- **Data to process**:
++++
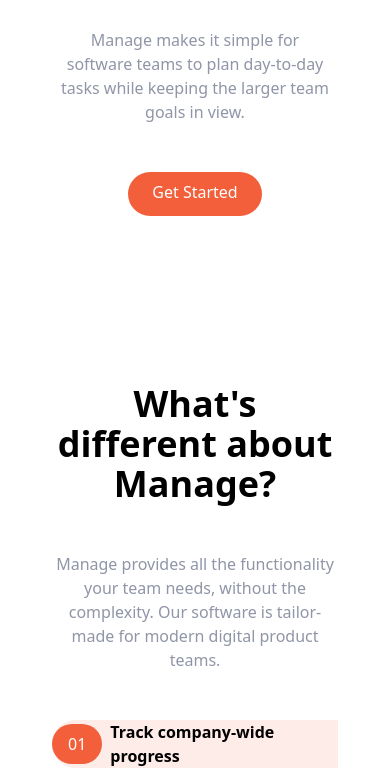
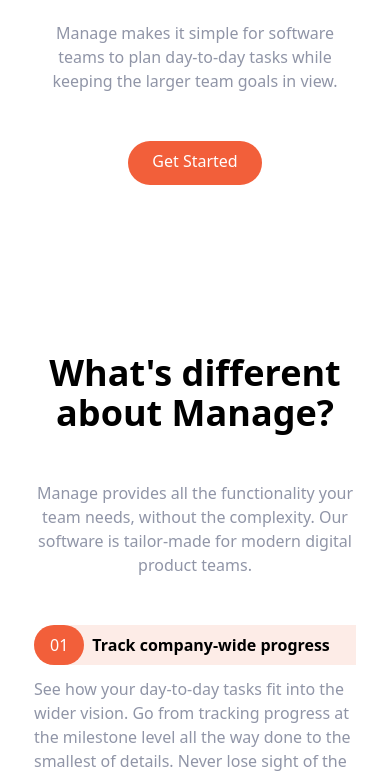
Before and after one commit to J-Harsh/Tw3-Change-Page, a website built with Vite: page index.html in a window 390 px wide. Shown: the part 584-1361 px from the top of the page. Built offline with nearby package versions, Linux system fonts and the light colour scheme.

Commit message:
-second commit

```diff
--- a/index.html
+++ b/index.html
@@ -10,7 +10,7 @@
 </head>
 
 <body>
-    <div class="space">
+    <div class="bspace">
         <!--Navbar-->
         <nav class="relative container mx-auto p-6">
             <!--flex container -->
@@ -20,7 +20,7 @@
                     <img src="/images/logo.svg" alt="">
                 </div>
                 <!--Menu Items-->
-                <div class="hidden  space-x-6 md:flex">
+                <div class="hidden space-x-6 md:flex">
                     <a href="#" class="hover:text-darkGrayishBlue">Pricing</a>
                     <a href="#" class="hover:text-darkGrayishBlue">Product</a>
                     <a href="#" class="hover:text-darkGrayishBlue">About Us</a>
--- a/input.css
+++ b/input.css
@@ -9,12 +9,13 @@ body
   background-size: 800px;
   background-position: 90% -25%;
 }
-.space
+
+.bspace
 {
+  margin-left: 42px;
+  margin-right: 42px;
+}
 
-  margin-left: 36px;
-  margin-right: 36px;
-}
 #cta {
   background-image: url(/images/bg-simplify-section-desktop.svg);
   background-repeat: no-repeat;
@@ -83,6 +84,12 @@ body
     background-position: 50px -50px;
   }
 
+  .bspace
+  {
+      margin-left: 18px;
+      margin-right: 18px;
+  }
+
   #cta {
     background-image: url(/images/bg-simplify-section-mobile.svg);
   }
```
++++
- **Task requirements**:
A verbatim copy of the data, with all pictures omitted, is the required output.

- **Written response**:
Before and after one commit to J-Harsh/Tw3-Change-Page, a website built with Vite: page index.html in a window 390 px wide. Shown: the part 584-1361 px from the top of the page. Built offline with nearby package versions, Linux system fonts and the light colour scheme.

Commit message:
-second commit

```diff
--- a/index.html
+++ b/index.html
@@ -10,7 +10,7 @@
 </head>
 
 <body>
-    <div class="space">
+    <div class="bspace">
         <!--Navbar-->
         <nav class="relative container mx-auto p-6">
             <!--flex container -->
@@ -20,7 +20,7 @@
                     <img src="/images/logo.svg" alt="">
                 </div>
                 <!--Menu Items-->
-                <div class="hidden  space-x-6 md:flex">
+                <div class="hidden space-x-6 md:flex">
                     <a href="#" class="hover:text-darkGrayishBlue">Pricing</a>
                     <a href="#" class="hover:text-darkGrayishBlue">Product</a>
                     <a href="#" class="hover:text-darkGrayishBlue">About Us</a>
--- a/input.css
+++ b/input.css
@@ -9,12 +9,13 @@ body
   background-size: 800px;
   background-position: 90% -25%;
 }
-.space
+
+.bspace
 {
+  margin-left: 42px;
+  margin-right: 42px;
+}
 
-  margin-left: 36px;
-  margin-right: 36px;
-}
 #cta {
   background-image: url(/images/bg-simplify-section-desktop.svg);
   background-repeat: no-repeat;
@@ -83,6 +84,12 @@ body
     background-position: 50px -50px;
   }
 
+  .bspace
+  {
+      margin-left: 18px;
+      margin-right: 18px;
+  }
+
   #cta {
     background-image: url(/images/bg-simplify-section-mobile.svg);
   }
```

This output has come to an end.